(Records from a data collection)
- - -
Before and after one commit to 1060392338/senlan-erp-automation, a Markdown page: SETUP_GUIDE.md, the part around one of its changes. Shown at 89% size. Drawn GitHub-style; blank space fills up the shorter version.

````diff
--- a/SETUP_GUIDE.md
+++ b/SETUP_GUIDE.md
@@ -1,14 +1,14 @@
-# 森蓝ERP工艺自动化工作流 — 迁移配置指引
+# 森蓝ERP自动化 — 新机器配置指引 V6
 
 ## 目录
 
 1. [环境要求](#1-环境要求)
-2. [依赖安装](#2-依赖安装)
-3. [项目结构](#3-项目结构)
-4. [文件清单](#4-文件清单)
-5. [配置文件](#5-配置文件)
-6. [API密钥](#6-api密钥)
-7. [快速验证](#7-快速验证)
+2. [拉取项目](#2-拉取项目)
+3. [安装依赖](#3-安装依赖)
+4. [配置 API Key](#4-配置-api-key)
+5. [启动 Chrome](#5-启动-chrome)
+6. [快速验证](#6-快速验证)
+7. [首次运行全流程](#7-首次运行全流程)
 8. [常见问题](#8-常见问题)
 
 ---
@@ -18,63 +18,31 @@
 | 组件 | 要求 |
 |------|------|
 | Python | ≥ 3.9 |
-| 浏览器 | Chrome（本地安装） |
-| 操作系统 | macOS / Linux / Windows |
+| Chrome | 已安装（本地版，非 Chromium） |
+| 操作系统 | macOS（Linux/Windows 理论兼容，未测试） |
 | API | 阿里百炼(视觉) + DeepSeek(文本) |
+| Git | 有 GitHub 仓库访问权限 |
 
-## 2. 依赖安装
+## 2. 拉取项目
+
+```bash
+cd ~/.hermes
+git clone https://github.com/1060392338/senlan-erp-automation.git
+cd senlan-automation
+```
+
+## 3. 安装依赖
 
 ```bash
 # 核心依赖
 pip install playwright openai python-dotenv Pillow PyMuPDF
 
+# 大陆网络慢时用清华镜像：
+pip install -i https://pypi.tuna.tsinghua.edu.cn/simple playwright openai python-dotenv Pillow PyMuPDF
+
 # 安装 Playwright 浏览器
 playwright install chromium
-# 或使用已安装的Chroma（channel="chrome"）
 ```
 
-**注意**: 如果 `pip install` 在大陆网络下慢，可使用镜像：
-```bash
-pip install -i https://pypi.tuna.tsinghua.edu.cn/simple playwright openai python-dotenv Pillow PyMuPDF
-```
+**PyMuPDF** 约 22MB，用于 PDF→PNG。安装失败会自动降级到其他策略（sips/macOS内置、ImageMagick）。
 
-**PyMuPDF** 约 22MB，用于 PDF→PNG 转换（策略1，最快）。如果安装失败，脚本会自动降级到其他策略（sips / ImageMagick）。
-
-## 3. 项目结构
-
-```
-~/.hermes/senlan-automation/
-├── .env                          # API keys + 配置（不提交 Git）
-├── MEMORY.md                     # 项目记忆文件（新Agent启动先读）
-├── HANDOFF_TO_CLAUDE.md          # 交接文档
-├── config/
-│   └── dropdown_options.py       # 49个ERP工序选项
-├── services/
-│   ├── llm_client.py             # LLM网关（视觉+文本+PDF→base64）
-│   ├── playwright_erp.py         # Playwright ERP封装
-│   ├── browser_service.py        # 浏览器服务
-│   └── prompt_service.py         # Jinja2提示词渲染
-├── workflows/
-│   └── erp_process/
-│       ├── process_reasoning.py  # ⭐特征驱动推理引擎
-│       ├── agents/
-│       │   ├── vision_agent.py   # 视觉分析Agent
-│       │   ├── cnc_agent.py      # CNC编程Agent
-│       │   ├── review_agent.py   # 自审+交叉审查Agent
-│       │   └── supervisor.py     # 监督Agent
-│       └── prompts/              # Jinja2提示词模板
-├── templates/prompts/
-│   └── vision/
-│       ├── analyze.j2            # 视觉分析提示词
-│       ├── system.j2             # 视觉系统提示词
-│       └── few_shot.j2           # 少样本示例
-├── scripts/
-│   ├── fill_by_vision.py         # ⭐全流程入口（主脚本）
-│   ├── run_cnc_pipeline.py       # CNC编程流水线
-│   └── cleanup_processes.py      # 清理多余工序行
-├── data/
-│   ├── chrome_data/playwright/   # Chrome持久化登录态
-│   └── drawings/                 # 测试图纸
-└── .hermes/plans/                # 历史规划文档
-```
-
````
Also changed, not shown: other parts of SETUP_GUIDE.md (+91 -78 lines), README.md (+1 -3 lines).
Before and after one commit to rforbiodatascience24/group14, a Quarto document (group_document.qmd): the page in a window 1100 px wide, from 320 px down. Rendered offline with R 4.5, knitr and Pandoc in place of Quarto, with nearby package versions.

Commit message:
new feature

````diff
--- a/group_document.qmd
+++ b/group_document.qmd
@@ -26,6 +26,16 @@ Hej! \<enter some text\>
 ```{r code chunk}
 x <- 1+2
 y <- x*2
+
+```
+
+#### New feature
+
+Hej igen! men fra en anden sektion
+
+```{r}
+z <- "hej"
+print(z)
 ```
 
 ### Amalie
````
- - -
▶ _What you are asked to do_
Return all the data above, unaltered and complete.

▶ _Problem solution_
Before and after one commit to 1060392338/senlan-erp-automation, a Markdown page: SETUP_GUIDE.md, the part around one of its changes. Shown at 89% size. Drawn GitHub-style; blank space fills up the shorter version.

````diff
--- a/SETUP_GUIDE.md
+++ b/SETUP_GUIDE.md
@@ -1,14 +1,14 @@
-# 森蓝ERP工艺自动化工作流 — 迁移配置指引
+# 森蓝ERP自动化 — 新机器配置指引 V6
 
 ## 目录
 
 1. [环境要求](#1-环境要求)
-2. [依赖安装](#2-依赖安装)
-3. [项目结构](#3-项目结构)
-4. [文件清单](#4-文件清单)
-5. [配置文件](#5-配置文件)
-6. [API密钥](#6-api密钥)
-7. [快速验证](#7-快速验证)
+2. [拉取项目](#2-拉取项目)
+3. [安装依赖](#3-安装依赖)
+4. [配置 API Key](#4-配置-api-key)
+5. [启动 Chrome](#5-启动-chrome)
+6. [快速验证](#6-快速验证)
+7. [首次运行全流程](#7-首次运行全流程)
 8. [常见问题](#8-常见问题)
 
 ---
@@ -18,63 +18,31 @@
 | 组件 | 要求 |
 |------|------|
 | Python | ≥ 3.9 |
-| 浏览器 | Chrome（本地安装） |
-| 操作系统 | macOS / Linux / Windows |
+| Chrome | 已安装（本地版，非 Chromium） |
+| 操作系统 | macOS（Linux/Windows 理论兼容，未测试） |
 | API | 阿里百炼(视觉) + DeepSeek(文本) |
+| Git | 有 GitHub 仓库访问权限 |
 
-## 2. 依赖安装
+## 2. 拉取项目
+
+```bash
+cd ~/.hermes
+git clone https://github.com/1060392338/senlan-erp-automation.git
+cd senlan-automation
+```
+
+## 3. 安装依赖
 
 ```bash
 # 核心依赖
 pip install playwright openai python-dotenv Pillow PyMuPDF
 
+# 大陆网络慢时用清华镜像：
+pip install -i https://pypi.tuna.tsinghua.edu.cn/simple playwright openai python-dotenv Pillow PyMuPDF
+
 # 安装 Playwright 浏览器
 playwright install chromium
-# 或使用已安装的Chroma（channel="chrome"）
 ```
 
-**注意**: 如果 `pip install` 在大陆网络下慢，可使用镜像：
-```bash
-pip install -i https://pypi.tuna.tsinghua.edu.cn/simple playwright openai python-dotenv Pillow PyMuPDF
-```
+**PyMuPDF** 约 22MB，用于 PDF→PNG。安装失败会自动降级到其他策略（sips/macOS内置、ImageMagick）。
 
-**PyMuPDF** 约 22MB，用于 PDF→PNG 转换（策略1，最快）。如果安装失败，脚本会自动降级到其他策略（sips / ImageMagick）。
-
-## 3. 项目结构
-
-```
-~/.hermes/senlan-automation/
-├── .env                          # API keys + 配置（不提交 Git）
-├── MEMORY.md                     # 项目记忆文件（新Agent启动先读）
-├── HANDOFF_TO_CLAUDE.md          # 交接文档
-├── config/
-│   └── dropdown_options.py       # 49个ERP工序选项
-├── services/
-│   ├── llm_client.py             # LLM网关（视觉+文本+PDF→base64）
-│   ├── playwright_erp.py         # Playwright ERP封装
-│   ├── browser_service.py        # 浏览器服务
-│   └── prompt_service.py         # Jinja2提示词渲染
-├── workflows/
-│   └── erp_process/
-│       ├── process_reasoning.py  # ⭐特征驱动推理引擎
-│       ├── agents/
-│       │   ├── vision_agent.py   # 视觉分析Agent
-│       │   ├── cnc_agent.py      # CNC编程Agent
-│       │   ├── review_agent.py   # 自审+交叉审查Agent
-│       │   └── supervisor.py     # 监督Agent
-│       └── prompts/              # Jinja2提示词模板
-├── templates/prompts/
-│   └── vision/
-│       ├── analyze.j2            # 视觉分析提示词
-│       ├── system.j2             # 视觉系统提示词
-│       └── few_shot.j2           # 少样本示例
-├── scripts/
-│   ├── fill_by_vision.py         # ⭐全流程入口（主脚本）
-│   ├── run_cnc_pipeline.py       # CNC编程流水线
-│   └── cleanup_processes.py      # 清理多余工序行
-├── data/
-│   ├── chrome_data/playwright/   # Chrome持久化登录态
-│   └── drawings/                 # 测试图纸
-└── .hermes/plans/                # 历史规划文档
-```
-
````
Also changed, not shown: other parts of SETUP_GUIDE.md (+91 -78 lines), README.md (+1 -3 lines).
Before and after one commit to rforbiodatascience24/group14, a Quarto document (group_document.qmd): the page in a window 1100 px wide, from 320 px down. Rendered offline with R 4.5, knitr and Pandoc in place of Quarto, with nearby package versions.

Commit message:
new feature

````diff
--- a/group_document.qmd
+++ b/group_document.qmd
@@ -26,6 +26,16 @@ Hej! \<enter some text\>
 ```{r code chunk}
 x <- 1+2
 y <- x*2
+
+```
+
+#### New feature
+
+Hej igen! men fra en anden sektion
+
+```{r}
+z <- "hej"
+print(z)
 ```
 
 ### Amalie
````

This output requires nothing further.